What Does Carson Bring to HUD?
Housing experts are still speculating what changes Carson may bring. Experts base their predictions for Carson's agenda on a document that he released during his campaign, which called for major scaling back and outright elimination of federal programs that he felt were unnecessary, inefficient, or wasteful.
Analysts are a bit concerned about another proposed change revealed in the six-page document: privatizing federal mortgage insurers Fannie Mae and Freddie Mac. Should this happen, it would reduce the number of mortgages that were formerly guaranteed by the U.S Treasury Department, making it harder for low-income borrowers to gain mortgage approval. First-time homebuyers would be hit hard since mortgages on the private market do not offer the same lending capacity and have higher rates.

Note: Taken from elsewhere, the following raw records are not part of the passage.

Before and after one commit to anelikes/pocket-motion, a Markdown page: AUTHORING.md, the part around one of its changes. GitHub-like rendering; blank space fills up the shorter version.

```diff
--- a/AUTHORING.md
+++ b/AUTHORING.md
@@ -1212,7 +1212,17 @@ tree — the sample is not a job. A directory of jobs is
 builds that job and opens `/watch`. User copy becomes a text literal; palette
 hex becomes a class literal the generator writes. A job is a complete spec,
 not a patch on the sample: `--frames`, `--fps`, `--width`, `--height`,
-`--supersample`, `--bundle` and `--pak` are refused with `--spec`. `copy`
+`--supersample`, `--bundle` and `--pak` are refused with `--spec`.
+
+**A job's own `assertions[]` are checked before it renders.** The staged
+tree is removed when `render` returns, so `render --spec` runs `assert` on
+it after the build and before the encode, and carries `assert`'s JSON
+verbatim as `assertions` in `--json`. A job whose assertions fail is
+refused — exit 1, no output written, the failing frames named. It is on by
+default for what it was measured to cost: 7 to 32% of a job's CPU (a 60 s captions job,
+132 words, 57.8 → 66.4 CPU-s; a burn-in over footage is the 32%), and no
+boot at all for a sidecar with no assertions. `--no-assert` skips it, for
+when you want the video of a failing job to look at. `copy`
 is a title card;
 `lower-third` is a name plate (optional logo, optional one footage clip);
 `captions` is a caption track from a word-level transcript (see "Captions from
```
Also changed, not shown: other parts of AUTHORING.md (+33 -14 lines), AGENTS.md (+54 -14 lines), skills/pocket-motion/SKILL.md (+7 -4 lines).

Carson's statements to date reveal general trends, but few specifics. He has spoken publicly about the need to engage the private sector in solving housing issues and taken a skeptical approach toward policies designed to produce greater racial integration, specifically criticizing an Obama-era initiative that required communities to study patterns of race and income disparity in housing. He has voiced concern that social “safety net” programs can encourage dependency.
While Carson has been critical of many existing programs, he has indicated strong support for basic housing support, stating, “I think the rental assistance program is essential… when it comes to entitlement programs, it is cruel and unusual punishment to cut those programs for providing an alternative route."
Carson's personal beliefs will have an impact on policy, but they will not be the only factor guiding housing policy under the Trump administration. Congress has lots of authority over HUD programs and the HUD budget, and the proposed budget slices HUD funding by over $6 billion. Some observers, including Alphonso Jackson, who ran the Agency under the administration of President George W. Bush, have suggested that Carson relies heavily on his senior staff, which would provide greater program continuity.
Ben Carson brings a unique combination of background and belief to his new position. His experience with poverty and his rise to professional prominence have made him a firm believer in individual initiative and left him with a deep suspicion of government-centered anti-poverty programs. At the same time, that background has left him with a deep sympathy for America's urban poor. Those factors will combine with input from Congress and the President and with the current direction of HUD to produce a new set of policies. Those policies are still emerging, and those who are currently involved with HUD programs or considering becoming involved will watch the next year with a keen interest in the evolving direction.